She sobered. "I don't appreciate being the butt of jokes," she threw her hands up, "especially when I don't have a clue what you're talking about."
"Aw, ma'am, we weren't laughing at you. We thought Oats had...well, uh-hum...you know."
When she didn't respond, Sam leaned close to her and whispered, "They thought someone had passed gas and that was the odor you were smelling."
She stiffened and murmured. "Gosh, why would I draw attention to such?"
"Well, anyways, I think what you're smelling is the old ugly creosote bush." Johnson pointed out his side of the coach. "See the small bush with the little yellow flowers and green leaves?"
"They stink so bad the cattle won't eat them less they're starving, but I'm told the Indians make medicine from the shrub." He looked to Sam for confirmation.
"That's right, they do. They dry the leaves and stems, crush, and then boil them to make a tea used for a variety of ailments. The mixture can also be made into a paste to treat conditions of the skin."
"And, Dr. Walker, do you make use of these concoctions in treating your patients?" Asked Mrs. Hardy.
"No, ma'am, I do not, but only because I don't know enough about them. I hope one day to be able to visit one of the Indian medicine men in the area and learn."
"Harrumph. You'd trust anything those heathens told you about healing?"

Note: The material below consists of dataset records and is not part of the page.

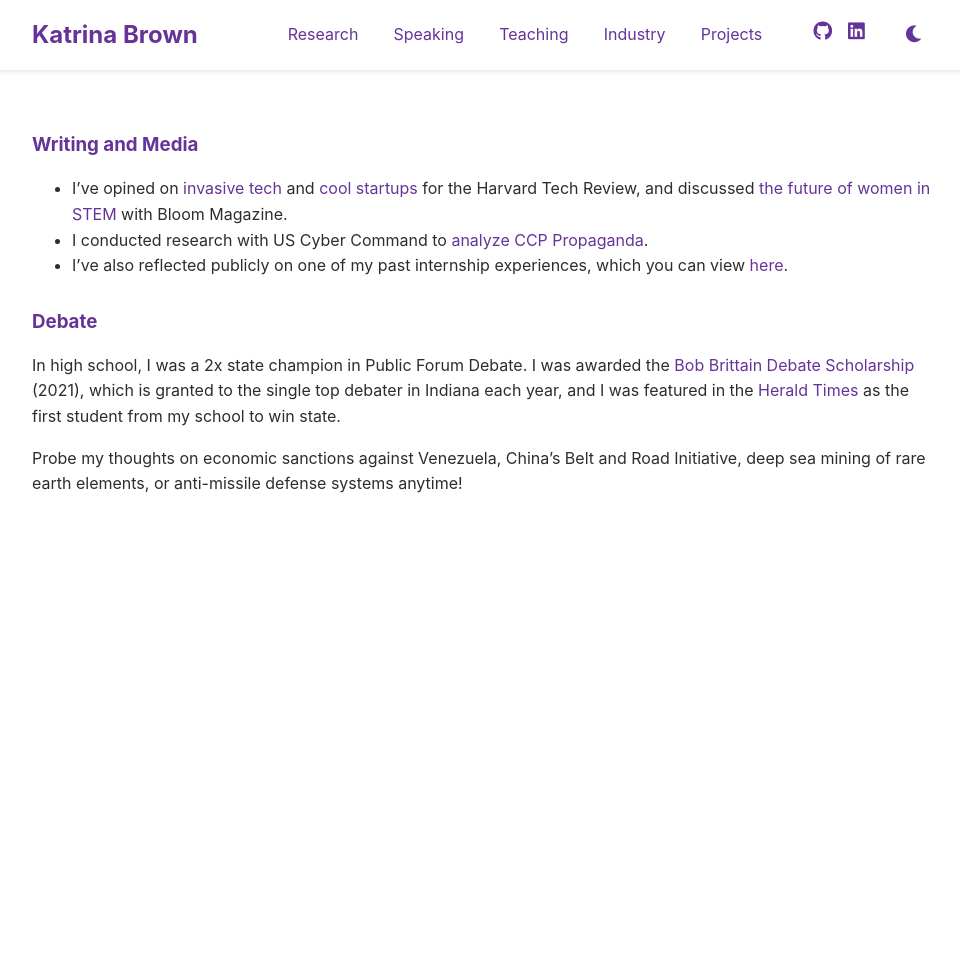
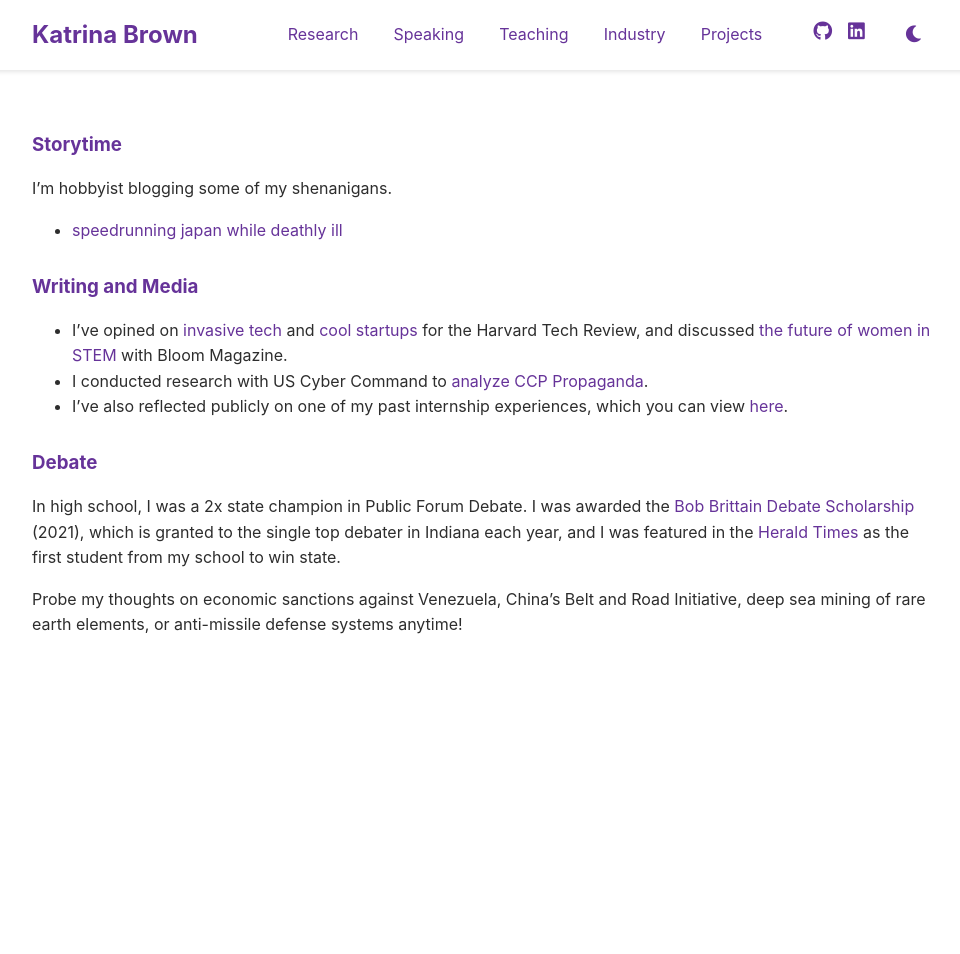
Before and after one commit to brownkat6/katrinarbrown, a Jekyll site: the page built from docs/speaking.md, in a window 1280 px wide. Shown: the whole page, without its empty margins (158-1118 px from the left). Built offline with Jekyll 4.4.1, drawn with Linux system fonts in a browser that asks for light colours.

Commit message:
update X

```diff
--- a/docs/speaking.md
+++ b/docs/speaking.md
@@ -1,7 +1,11 @@
 ---
 layout: default
-title: Speaking
+title: Writing
 ---
+
+### Storytime
+I'm hobbyist blogging some of my shenanigans.
+* [speedrunning japan while deathly ill](https://open.substack.com/pub/katrinarbrown/p/storytime-speedrunning-japan-while?r=5l6hl1&utm_campaign=post&utm_medium=web)
 
 ### Writing and Media
 * I've opined on [invasive tech](https://harvardtechnologyreview.com/2024/11/01/ai-glasses-unveil-privacy-risks-an-interview-with-the-creators-of-i-xray/) and [cool startups](https://harvardtechnologyreview.com/2024/12/17/from-dorm-room-to-boardroom-how-ron-nachum-and-sapien-are-redefining-ai-in-corporate-finance/) for the Harvard Tech Review, and discussed [the future of women in STEM](https://www.magbloom.com/2020/04/for-the-love-of-stem-a-conversation-about-the-future-of-women-in-technology/) with Bloom Magazine.
```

"Yes, ma'am, I would—especially if out in the middle of nowhere without medical supplies. I'd say their teachings would be invaluable."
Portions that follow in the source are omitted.